> [EXERCISE DESCRIPTION] Repeat every record exactly, but omit the images.

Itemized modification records

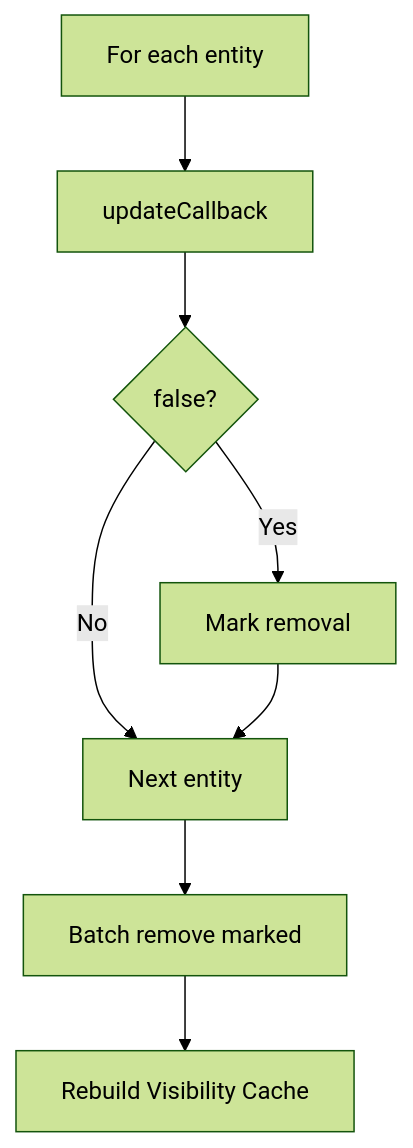
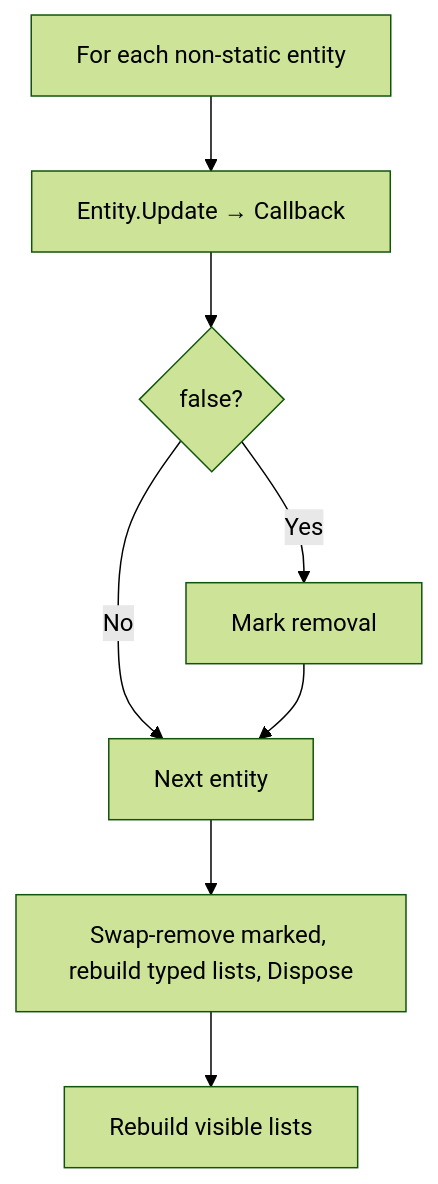
One commit to seriva/simplefps changed the diagram in docs/scene.md. Above: the diagram before and after it, drawn with Mermaid (forest theme). The commit also changed other lines of this file and 28 other files, not shown here.

````diff
--- a/docs/scene.md
+++ b/docs/scene.md
@@ -90,10 +135,10 @@
 ```mermaid
 flowchart TD
-    Update[For each entity] --> Callback[updateCallback]
+    Update[For each non-static entity] --> Callback[Entity.Update → Callback]
     Callback --> Remove{false?}
     Remove -->|Yes| Mark[Mark removal]
     Remove -->|No| Next[Next entity]
     Mark --> Next
-    Next --> Cleanup[Batch remove marked]
-    Cleanup --> Visibility[Rebuild Visibility Cache]
+    Next --> Cleanup[Swap-remove marked, rebuild typed lists, Dispose]
+    Cleanup --> Visibility[Rebuild visible lists]
 ```
````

> [TASK SOLUTION]
One commit to seriva/simplefps changed the diagram in docs/scene.md. Above: the diagram before and after it, drawn with Mermaid (forest theme). The commit also changed other lines of this file and 28 other files, not shown here.

````diff
--- a/docs/scene.md
+++ b/docs/scene.md
@@ -90,10 +135,10 @@
 ```mermaid
 flowchart TD
-    Update[For each entity] --> Callback[updateCallback]
+    Update[For each non-static entity] --> Callback[Entity.Update → Callback]
     Callback --> Remove{false?}
     Remove -->|Yes| Mark[Mark removal]
     Remove -->|No| Next[Next entity]
     Mark --> Next
-    Next --> Cleanup[Batch remove marked]
-    Cleanup --> Visibility[Rebuild Visibility Cache]
+    Next --> Cleanup[Swap-remove marked, rebuild typed lists, Dispose]
+    Cleanup --> Visibility[Rebuild visible lists]
 ```
````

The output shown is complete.